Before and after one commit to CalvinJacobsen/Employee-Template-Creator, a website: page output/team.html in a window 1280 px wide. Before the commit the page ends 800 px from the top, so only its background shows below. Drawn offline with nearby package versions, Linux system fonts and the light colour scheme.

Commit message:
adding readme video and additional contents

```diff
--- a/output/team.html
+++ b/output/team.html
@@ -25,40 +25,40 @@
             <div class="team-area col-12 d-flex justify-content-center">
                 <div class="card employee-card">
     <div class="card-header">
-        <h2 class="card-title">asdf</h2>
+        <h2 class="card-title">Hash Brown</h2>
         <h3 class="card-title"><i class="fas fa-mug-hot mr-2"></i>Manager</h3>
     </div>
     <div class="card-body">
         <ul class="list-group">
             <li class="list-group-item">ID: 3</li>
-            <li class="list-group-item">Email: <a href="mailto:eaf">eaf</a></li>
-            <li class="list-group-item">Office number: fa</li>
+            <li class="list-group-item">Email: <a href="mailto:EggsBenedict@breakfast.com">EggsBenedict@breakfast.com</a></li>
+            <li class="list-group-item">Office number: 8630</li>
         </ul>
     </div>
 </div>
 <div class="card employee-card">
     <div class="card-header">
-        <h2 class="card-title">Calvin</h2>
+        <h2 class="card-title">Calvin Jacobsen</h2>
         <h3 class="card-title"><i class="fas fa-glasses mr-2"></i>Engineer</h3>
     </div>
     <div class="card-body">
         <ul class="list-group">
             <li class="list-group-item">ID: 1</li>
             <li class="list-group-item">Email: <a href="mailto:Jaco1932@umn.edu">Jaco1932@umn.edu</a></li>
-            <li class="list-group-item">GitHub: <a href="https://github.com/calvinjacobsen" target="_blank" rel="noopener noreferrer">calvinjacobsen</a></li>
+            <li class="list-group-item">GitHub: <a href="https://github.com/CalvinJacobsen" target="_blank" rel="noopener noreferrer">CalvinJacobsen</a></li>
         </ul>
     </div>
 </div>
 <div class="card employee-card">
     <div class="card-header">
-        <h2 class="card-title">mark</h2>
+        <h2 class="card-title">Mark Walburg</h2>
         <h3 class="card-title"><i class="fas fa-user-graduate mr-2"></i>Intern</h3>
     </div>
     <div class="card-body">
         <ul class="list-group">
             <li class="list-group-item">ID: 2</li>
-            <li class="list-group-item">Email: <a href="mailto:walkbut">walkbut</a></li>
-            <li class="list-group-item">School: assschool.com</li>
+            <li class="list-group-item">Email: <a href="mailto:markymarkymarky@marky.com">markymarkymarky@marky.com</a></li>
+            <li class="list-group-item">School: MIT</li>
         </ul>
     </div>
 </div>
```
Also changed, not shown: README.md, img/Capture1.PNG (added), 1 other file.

--

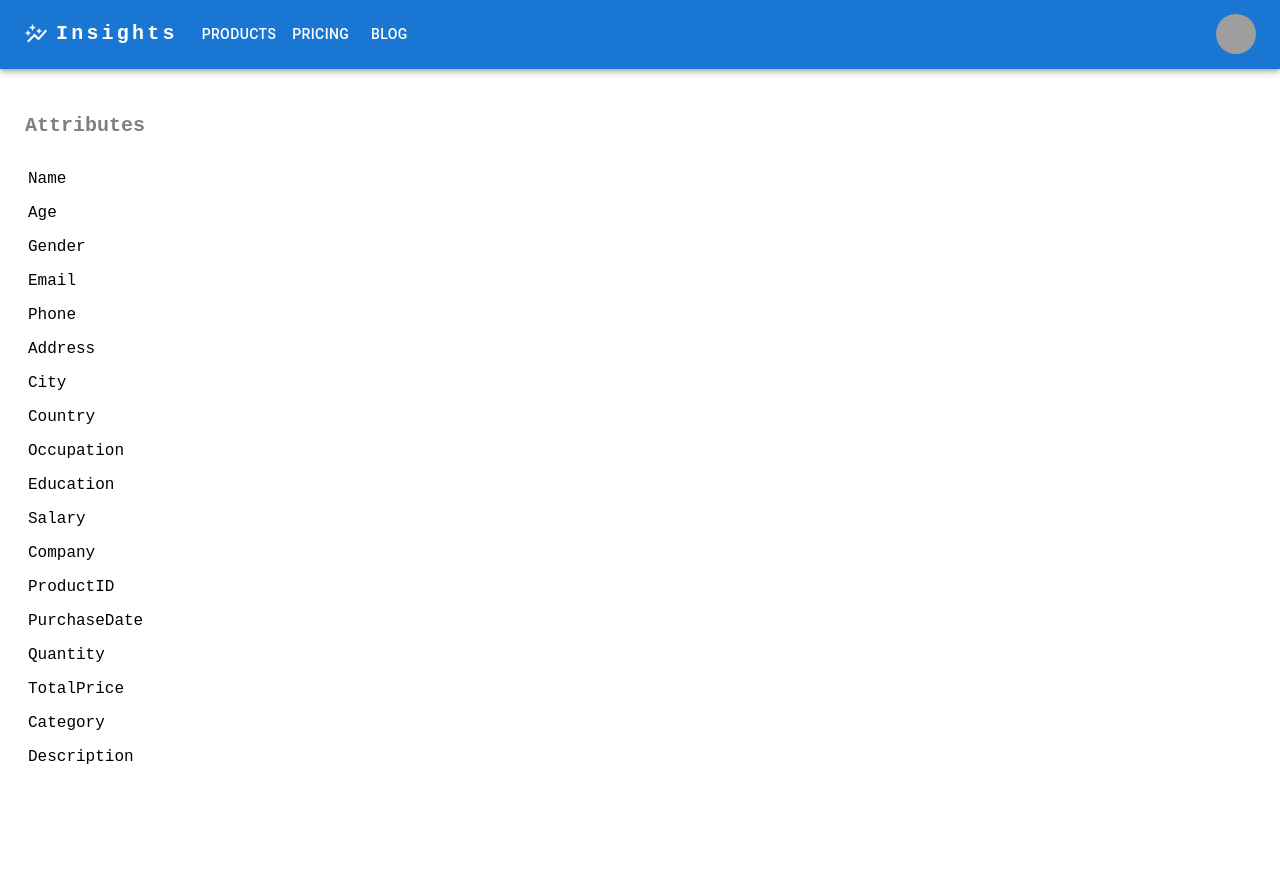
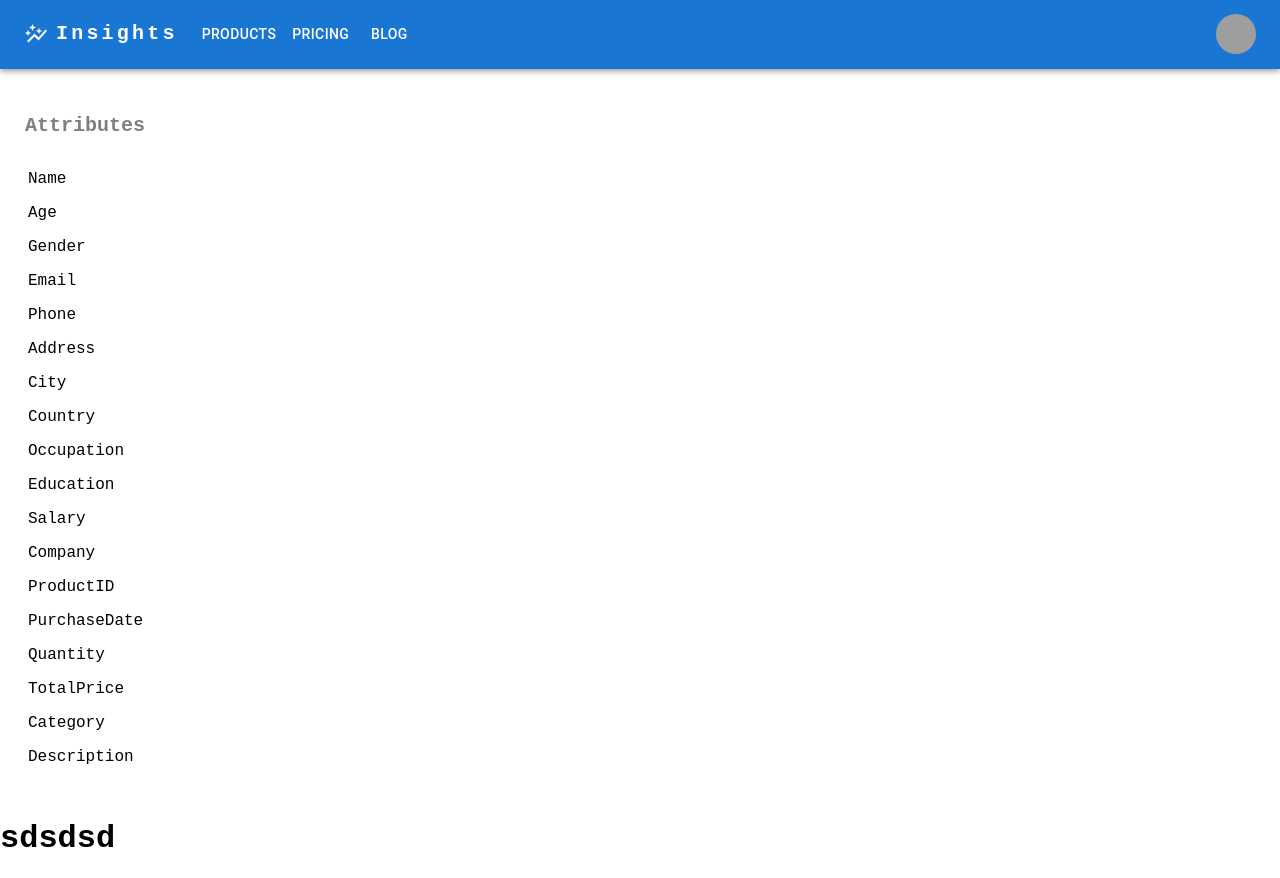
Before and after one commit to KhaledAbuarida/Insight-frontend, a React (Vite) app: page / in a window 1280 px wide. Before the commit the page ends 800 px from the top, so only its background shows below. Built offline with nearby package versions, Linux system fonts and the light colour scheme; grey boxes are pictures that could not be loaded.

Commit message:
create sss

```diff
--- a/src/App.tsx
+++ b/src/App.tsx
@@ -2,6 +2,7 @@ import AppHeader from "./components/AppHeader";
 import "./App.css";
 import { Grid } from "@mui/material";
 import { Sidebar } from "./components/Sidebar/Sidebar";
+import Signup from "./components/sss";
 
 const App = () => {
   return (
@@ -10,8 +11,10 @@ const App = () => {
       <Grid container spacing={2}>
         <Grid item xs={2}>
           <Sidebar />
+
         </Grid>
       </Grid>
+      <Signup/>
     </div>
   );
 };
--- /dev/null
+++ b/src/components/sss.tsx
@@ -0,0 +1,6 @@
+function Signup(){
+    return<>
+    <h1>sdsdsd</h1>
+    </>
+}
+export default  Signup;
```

EXERCISE DIRECTIONS: Go through the material and copy each line that contains "Signup".

SOLUTION TO THIS PROBLEM:
+import Signup from "./components/sss";
+      <Signup/>
+function Signup(){
+export default  Signup;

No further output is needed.